Now numbering over 32 million worldwide, per Roopam Jain at Frost & Sullivan in her recent article, Huddle-room Collaboration – Looking Beyond the Hype, the Huddle Room has emerged as the location within the enterprise intended to foster effective small-group collaboration amongst teams of knowledge workers who are collocated and/or distributed by geographical boundaries or organizational silos. While many of these initial spaces were naked (void of any technology), IT organizations have begun to equip the huddle room with a wide range of audio and visual tools, technologies and platforms in an effort to arm these teams with the tools required to facilitate more effective collaboration. Ironically, adding more technology hasn’t been a simple fix, and instead of fostering greater levels of team collaboration and efficiency, these investments have often added a level of complexity that actually resulted in decreased productivity and increased frustration.
What’s Driving Frustration in the Huddle Room

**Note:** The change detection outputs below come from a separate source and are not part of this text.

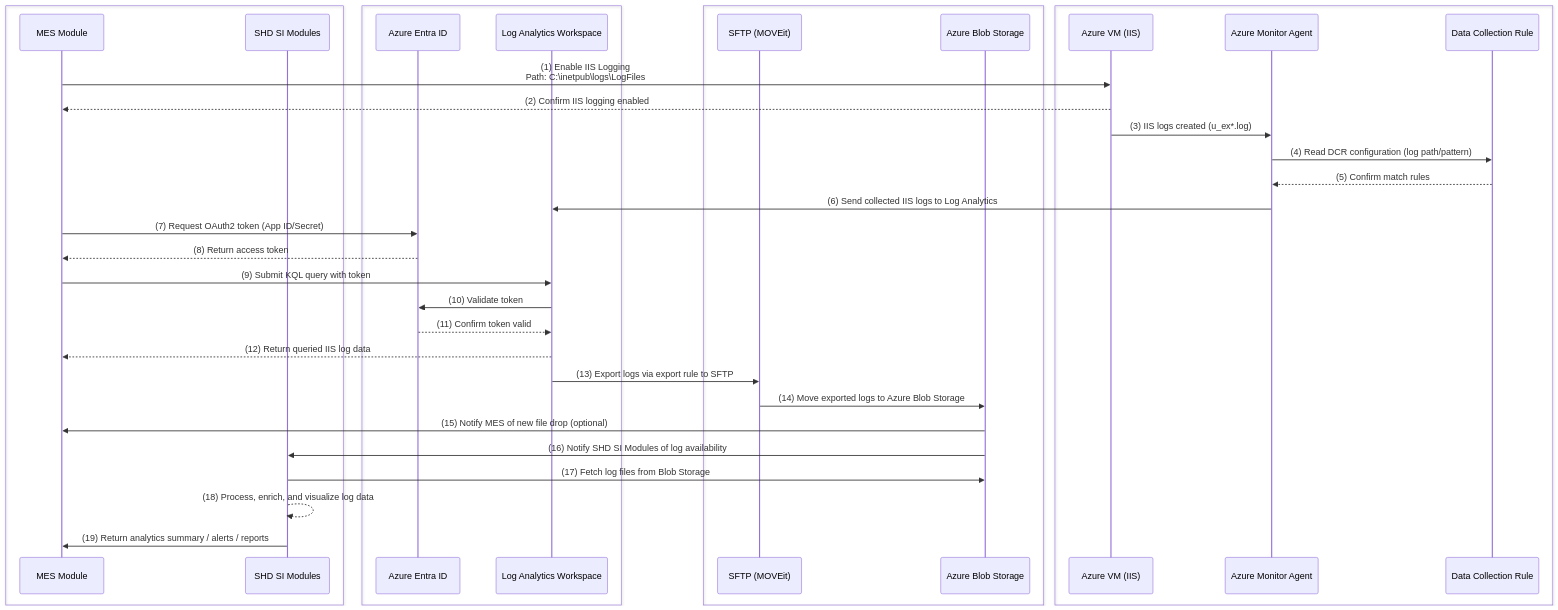
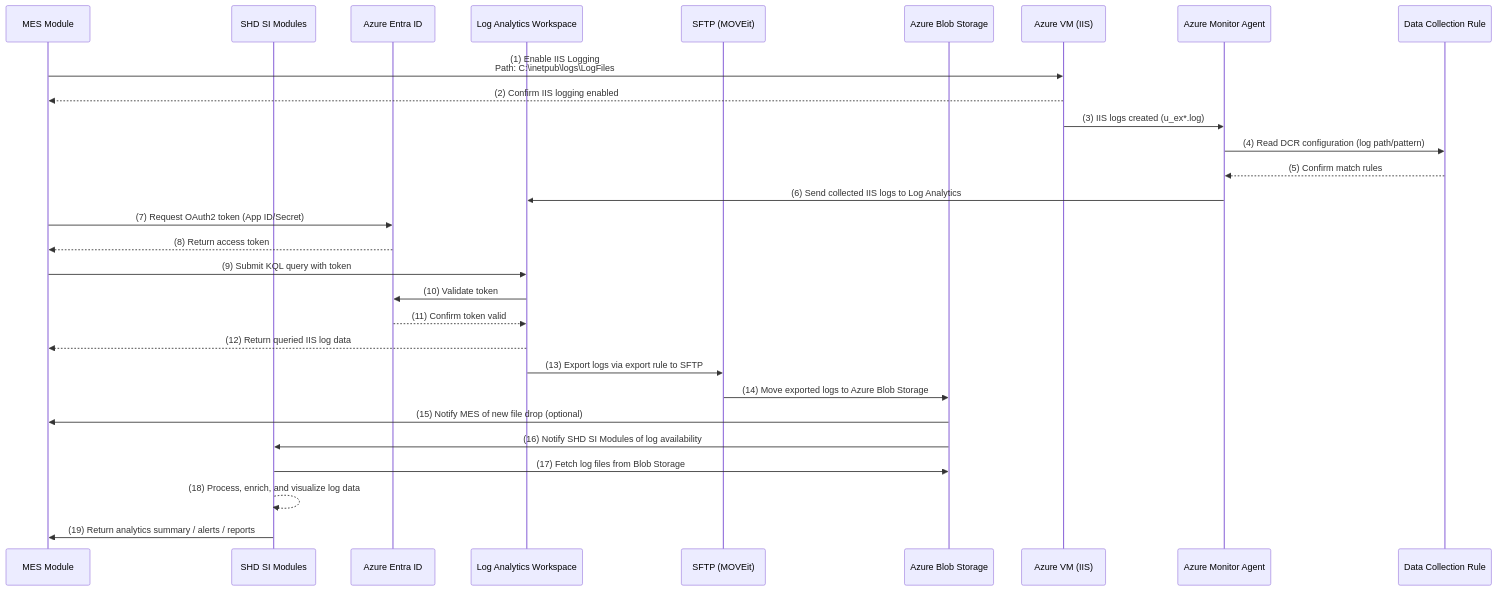
Before and after one commit to oigbokwe73/Azure-Policy-On-Resource-Group: the first of 3 diagrams in README.md, drawn with Mermaid. The commit also changed other lines of this file, not shown here.

````diff
--- a/README.md
+++ b/README.md
@@ -18,62 +7,47 @@
 ```mermaid
 sequenceDiagram
-    %% === Consumer Layer ===
-    box #fffde7:Consumer Layer (MES & SHD)
-        participant MES as MES Module
-        participant SHD as SHD SI Modules
-    end
-
-    %% === Azure Identity & Monitoring Services Layer ===
-    box #e3f2fd:Azure Identity & Monitoring
-        participant Entra as Azure Entra ID
-        participant LAW as Log Analytics Workspace
-    end
-
-    %% === Log Delivery & Storage Layer ===
-    box #e8f5e9:Log Delivery & Processing
-        participant MOVEit as SFTP (MOVEit)
-        participant Storage as Azure Blob Storage
-    end
-
-    %% === Data Collection Layer ===
-    box #f4f4f4:Data Collection
-        participant VM as Azure VM (IIS)
-        participant AMA as Azure Monitor Agent
-        participant DCR as Data Collection Rule
-    end
+    participant MES as MES Module
+    participant SHD as SHD SI Modules
+    participant Entra as Azure Entra ID
+    participant LAW as Log Analytics Workspace
+    participant MOVEit as SFTP (MOVEit)
+    participant Storage as Azure Blob Storage
+    participant VM as Azure VM (IIS)
+    participant AMA as Azure Monitor Agent
+    participant DCR as Data Collection Rule
 
     %% --- Initial MES-driven actions ---
     MES->>VM: (1) Enable IIS Logging<br/>Path: C:\inetpub\logs\LogFiles
     VM-->>MES: (2) Confirm IIS logging enabled
 
     %% --- AMA detects logs ---
     VM->>AMA: (3) IIS logs created (u_ex*.log)
     AMA->>DCR: (4) Read DCR configuration (log path/pattern)
     DCR-->>AMA: (5) Confirm match rules
 
     %% --- Logs collected ---
     AMA->>LAW: (6) Send collected IIS logs to Log Analytics
 
     %% --- MES authenticates ---
     MES->>Entra: (7) Request OAuth2 token (App ID/Secret)
     Entra-->>MES: (8) Return access token
 
     %% --- MES queries LAW ---
     MES->>LAW: (9) Submit KQL query with token
     LAW->>Entra: (10) Validate token
     Entra-->>LAW: (11) Confirm token valid
     LAW-->>MES: (12) Return queried IIS log data
 
     %% --- Continuous Export via MOVEit ---
     LAW->>MOVEit: (13) Export logs via export rule to SFTP
     MOVEit->>Storage: (14) Move exported logs to Azure Blob Storage
 
     %% --- Storage triggers downstream analytics ---
     Storage->>MES: (15) Notify MES of new file drop (optional)
     Storage->>SHD: (16) Notify SHD SI Modules of log availability
 
     %% --- SHD consumes and processes logs ---
     SHD->>Storage: (17) Fetch log files from Blob Storage
     SHD-->>SHD: (18) Process, enrich, and visualize log data
     SHD->>MES: (19) Return analytics summary / alerts / reports
 ```
````
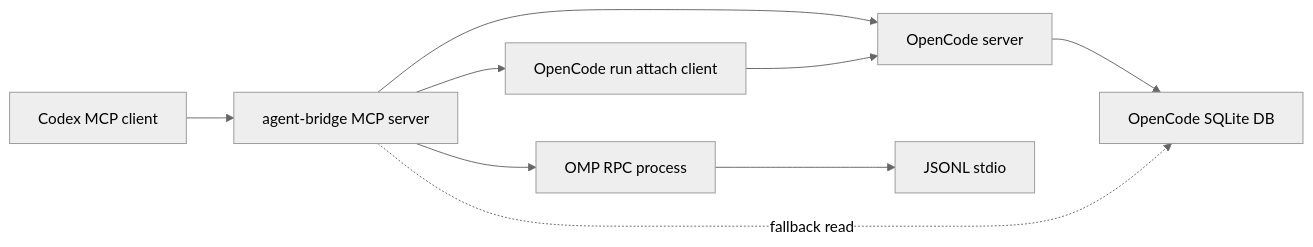
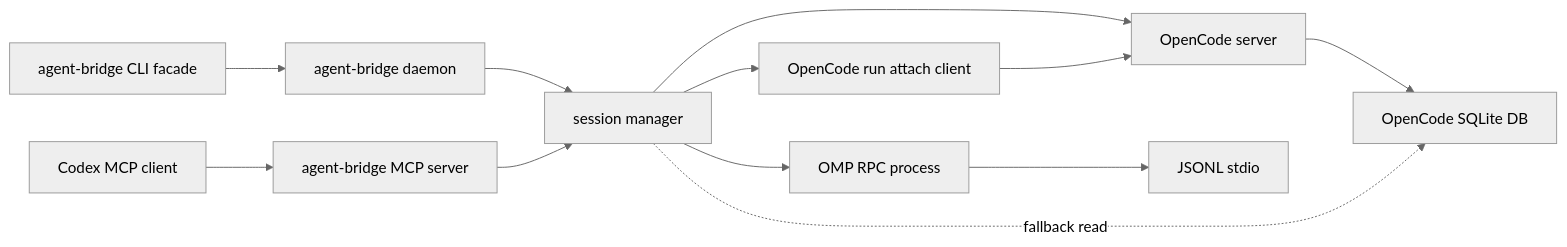
One commit to LeoWang329/agent-bridge changed the diagram in docs/DEVELOPMENT.md. Above: the diagram before and after it, drawn with Mermaid (neutral theme). The commit also changed other lines of this file and 5 other files, not shown here.

Commit message:
Add CLI facade daemon

````diff
--- a/docs/DEVELOPMENT.md
+++ b/docs/DEVELOPMENT.md
@@ -26,11 +26,14 @@
 ```mermaid
 flowchart LR
   Codex["Codex MCP client"] --> Bridge["agent-bridge MCP server"]
-  Bridge --> OMP["OMP RPC process"]
-  Bridge --> OCS["OpenCode server"]
-  Bridge --> OCR["OpenCode run attach client"]
+  CLI["agent-bridge CLI facade"] --> Daemon["agent-bridge daemon"]
+  Daemon --> BridgeCore["session manager"]
+  Bridge --> BridgeCore
+  BridgeCore --> OMP["OMP RPC process"]
+  BridgeCore --> OCS["OpenCode server"]
+  BridgeCore --> OCR["OpenCode run attach client"]
   OMP --> OMPIO["JSONL stdio"]
   OCS --> OCDB["OpenCode SQLite DB"]
   OCR --> OCS
-  Bridge -. "fallback read" .-> OCDB
+  BridgeCore -. "fallback read" .-> OCDB
 ```
````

So, what went wrong? While it’s hard to pinpoint any specific element as being the culprit, there are many contributing factors. A major consideration relates to the needs, behaviors and desires of the changing workforce of Millennials who want the flexibility to work with the same tools and apps that they use in their daily lives. Forcing them to work with unfamiliar devices or systems that are not dynamic and intuitive represents a colossal failure by IT organizations chartered with empowering employees to work as productively as possible. Another major factor relates to the complexity of trying to support disparate tools and platforms and have them work together seamlessly to produce a consistent and effective meeting experience every time. Once employees lose faith in their ability to easily start and control the meeting experience, they seek other ways of communicating and collaborating.
While there is no single reason for the lack of efficiency of the current huddle room, there are many areas for improvement. As a company that is purely focused on bringing a simple, consistent experience to the huddle room, we believe there are a few requirements for driving increased enterprise productivity utilizing these resources. Why should we care? Because huddle rooms aren’t just growing in number. They’re also poised to host the bulk of video collaboration going forward, expanding from 8.1% of all video calls in conference rooms today to a massive 70% by 2022 (also according to Miss Jain of Frost & Sullivan).
The Keys to Huddle Room Productivity
First, it’s got to simple. Employees just want things to work easily. They don’t want to read a manual on new hardware or sit through training for a new collaboration platform. They just want (and expect) the same simplicity in business they get from their favorite personal apps.
It’s got to be instant. Click-to-join for the most critical collaboration functions (e.g., voice, video, wireless presentation) is the expectation. Arming employees with the ability to easily and instantly initiate their meeting of choice is the holy grail of enabling workforce productivity.
And it’s got to be consistent. We get it. This isn’t as easy as it once was when IT chose a single platform for all calls and hardware. Huddle room configurations change and call platforms switch from meeting to meeting. But that doesn’t mean you can throw your hands in the air. Users want a familiar experience. Forcing them to learn multiple approaches and platforms is a recipe for failure – and avoidable.
Where Do We Go from Here?
The intent of this blog is to highlight many of the challenges and opportunities of today’s enterprise collaboration environment. In the coming days and weeks we will provide additional perspectives on how we believe these environments can live up to their potential as enterprise collaboration engines. We hope you will join us as we continue to explore this topic.